RECORDS FOR THIS EXERCISE ->
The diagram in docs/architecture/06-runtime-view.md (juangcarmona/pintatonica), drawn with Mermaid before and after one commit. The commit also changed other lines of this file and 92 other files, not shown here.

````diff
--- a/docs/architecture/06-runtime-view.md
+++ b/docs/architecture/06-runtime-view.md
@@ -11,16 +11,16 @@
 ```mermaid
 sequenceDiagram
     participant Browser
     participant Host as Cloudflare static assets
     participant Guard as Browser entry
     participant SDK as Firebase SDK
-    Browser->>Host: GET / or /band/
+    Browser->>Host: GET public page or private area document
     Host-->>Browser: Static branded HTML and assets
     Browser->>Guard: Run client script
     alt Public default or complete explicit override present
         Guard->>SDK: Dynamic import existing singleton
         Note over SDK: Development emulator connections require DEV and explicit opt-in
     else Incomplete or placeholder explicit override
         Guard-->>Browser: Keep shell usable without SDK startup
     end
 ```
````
---
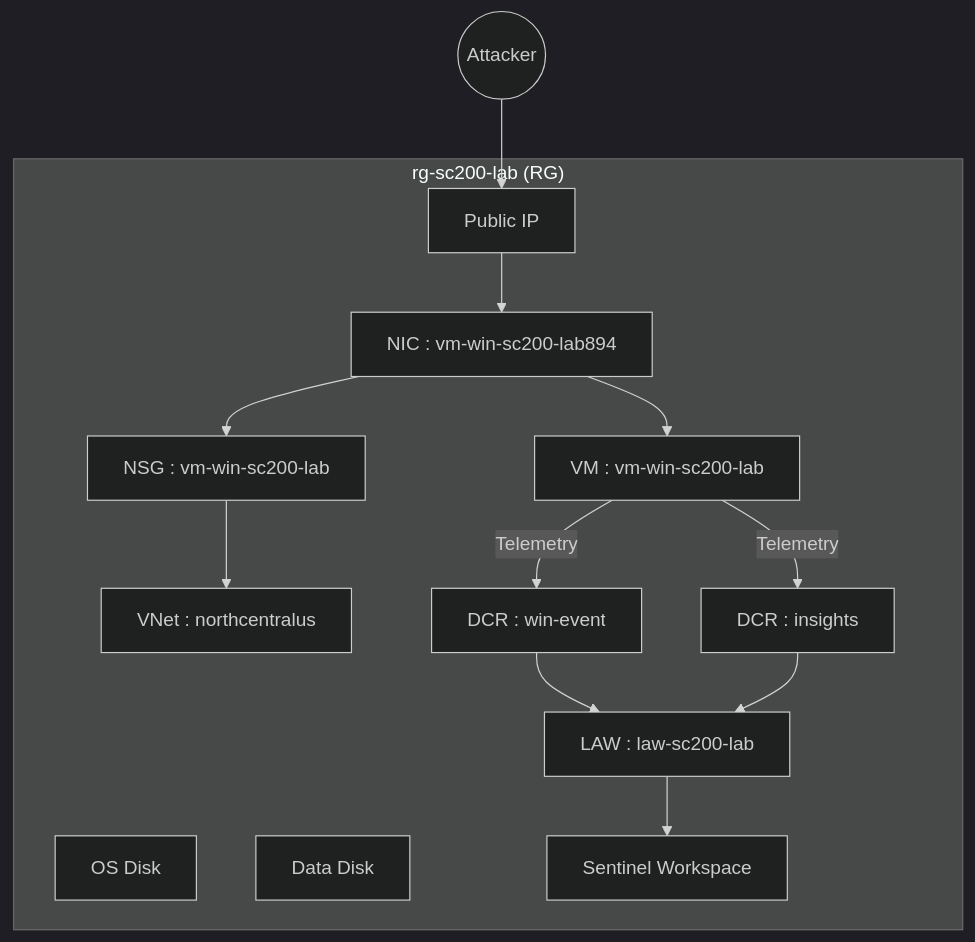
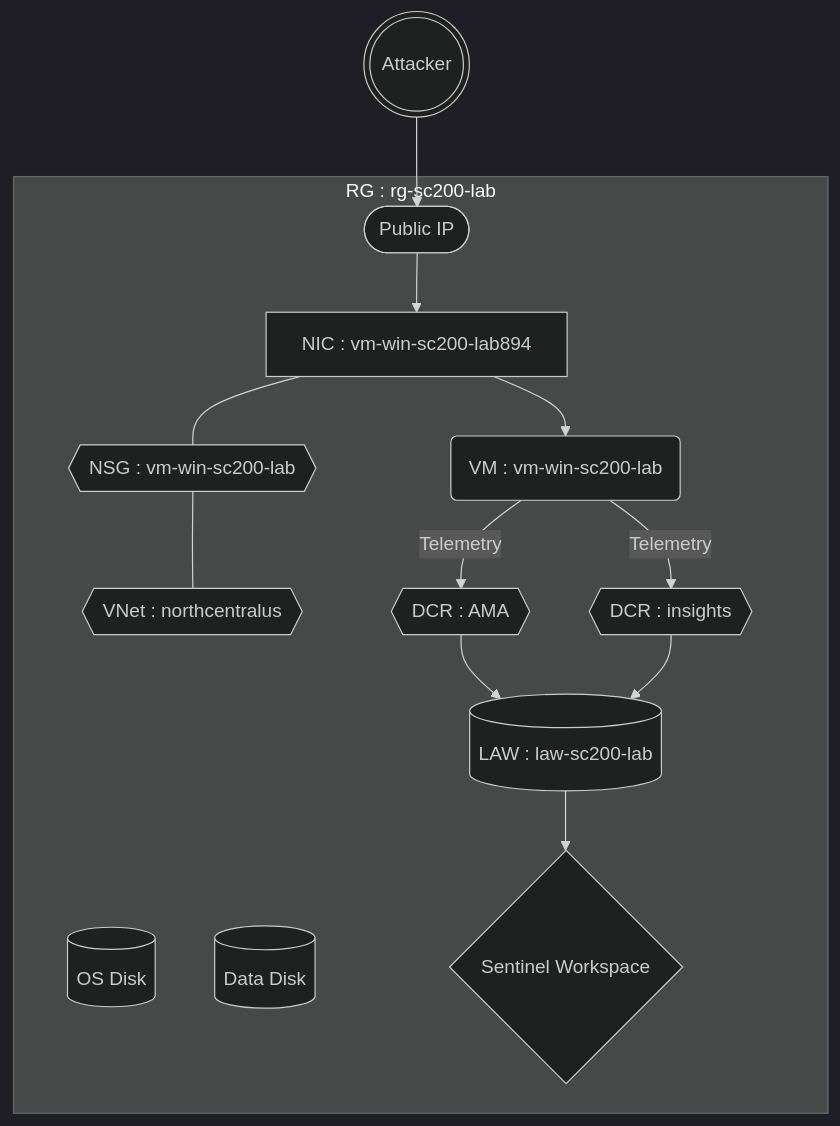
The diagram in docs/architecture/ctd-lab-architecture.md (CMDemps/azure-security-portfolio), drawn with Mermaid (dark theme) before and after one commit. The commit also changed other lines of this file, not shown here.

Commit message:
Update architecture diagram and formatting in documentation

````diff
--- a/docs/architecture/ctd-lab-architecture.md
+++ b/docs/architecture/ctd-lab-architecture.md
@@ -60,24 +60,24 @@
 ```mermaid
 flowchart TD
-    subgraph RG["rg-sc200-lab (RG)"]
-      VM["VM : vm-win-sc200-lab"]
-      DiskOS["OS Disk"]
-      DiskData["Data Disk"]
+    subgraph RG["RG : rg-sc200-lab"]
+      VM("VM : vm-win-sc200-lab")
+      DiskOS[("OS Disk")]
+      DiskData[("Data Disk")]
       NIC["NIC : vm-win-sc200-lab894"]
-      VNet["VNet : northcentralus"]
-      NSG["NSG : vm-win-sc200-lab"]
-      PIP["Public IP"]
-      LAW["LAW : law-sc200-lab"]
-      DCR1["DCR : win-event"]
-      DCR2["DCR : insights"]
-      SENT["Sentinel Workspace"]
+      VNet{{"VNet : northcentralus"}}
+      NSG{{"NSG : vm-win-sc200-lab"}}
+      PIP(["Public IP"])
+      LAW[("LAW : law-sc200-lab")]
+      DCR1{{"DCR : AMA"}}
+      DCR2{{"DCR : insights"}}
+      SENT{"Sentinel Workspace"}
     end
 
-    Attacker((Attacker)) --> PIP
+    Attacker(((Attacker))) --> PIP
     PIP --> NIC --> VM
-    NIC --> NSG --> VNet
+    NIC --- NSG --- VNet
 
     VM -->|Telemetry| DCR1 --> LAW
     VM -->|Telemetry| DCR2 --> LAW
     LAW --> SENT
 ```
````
---
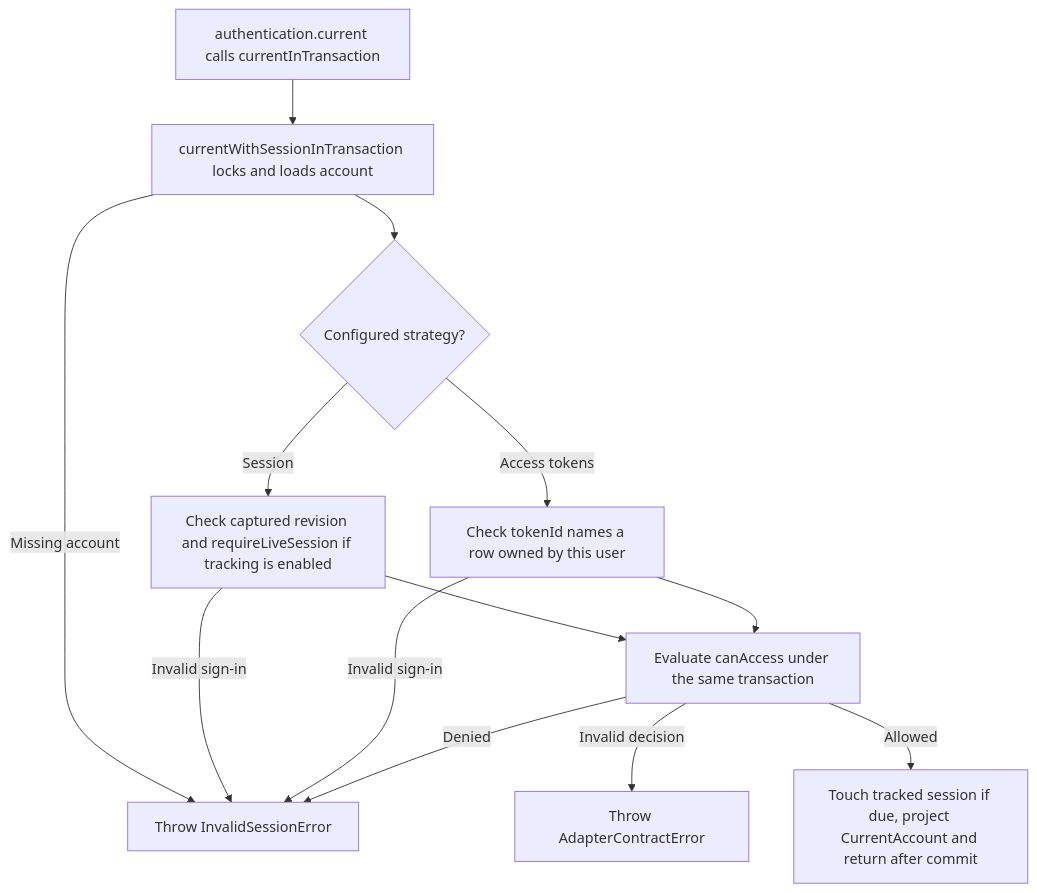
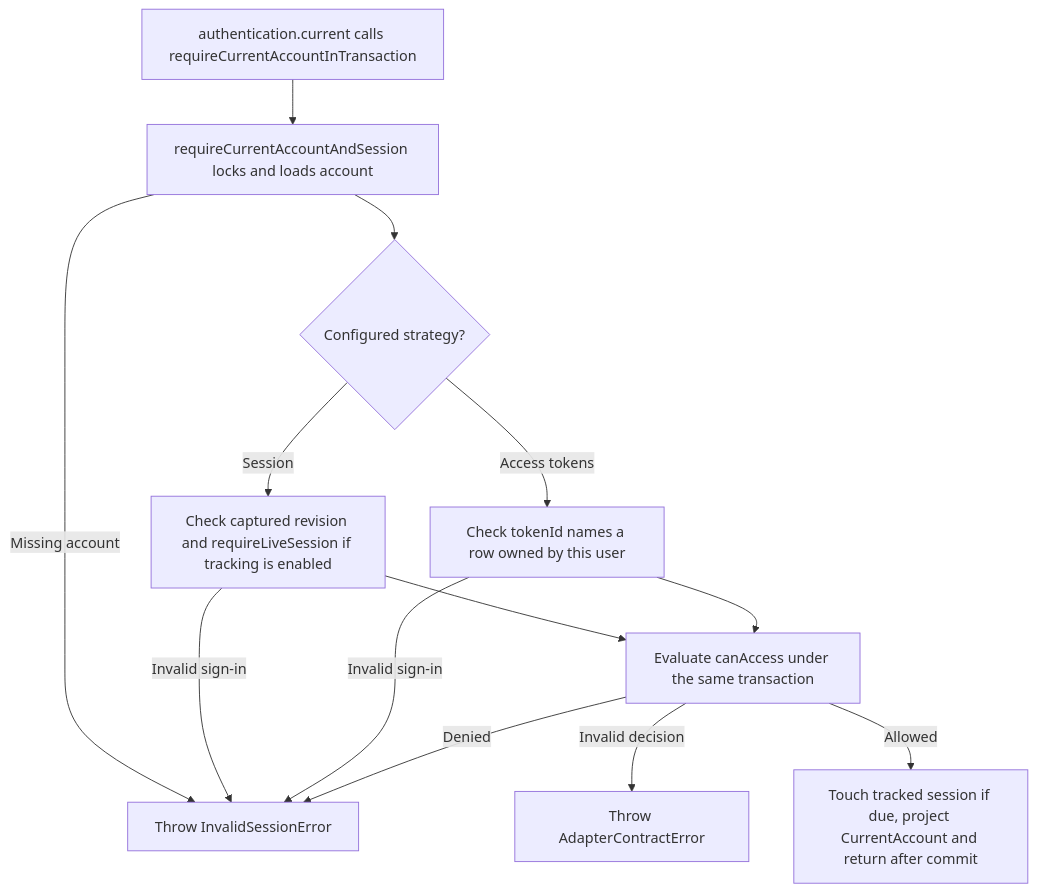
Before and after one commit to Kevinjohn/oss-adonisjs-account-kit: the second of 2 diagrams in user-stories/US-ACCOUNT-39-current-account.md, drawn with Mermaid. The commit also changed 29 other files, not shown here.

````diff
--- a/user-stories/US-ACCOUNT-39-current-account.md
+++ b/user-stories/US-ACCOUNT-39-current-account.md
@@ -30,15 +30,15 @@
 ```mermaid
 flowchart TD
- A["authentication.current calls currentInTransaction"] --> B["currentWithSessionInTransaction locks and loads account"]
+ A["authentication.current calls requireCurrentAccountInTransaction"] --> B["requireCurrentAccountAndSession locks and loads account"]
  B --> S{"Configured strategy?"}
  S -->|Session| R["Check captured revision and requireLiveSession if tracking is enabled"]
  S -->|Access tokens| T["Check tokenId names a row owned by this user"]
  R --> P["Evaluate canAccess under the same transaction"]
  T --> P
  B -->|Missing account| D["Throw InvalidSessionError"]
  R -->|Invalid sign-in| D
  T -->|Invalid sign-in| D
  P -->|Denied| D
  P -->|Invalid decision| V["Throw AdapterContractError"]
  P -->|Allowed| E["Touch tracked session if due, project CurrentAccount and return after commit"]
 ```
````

HOW TO COMPLETE THIS TASK ->
Search the entries above for "VNet". Return every line that has it.

EXERCISE OUTPUT ->
-      VNet["VNet : northcentralus"]
+      VNet{{"VNet : northcentralus"}}
-    NIC --> NSG --> VNet
+    NIC --- NSG --- VNet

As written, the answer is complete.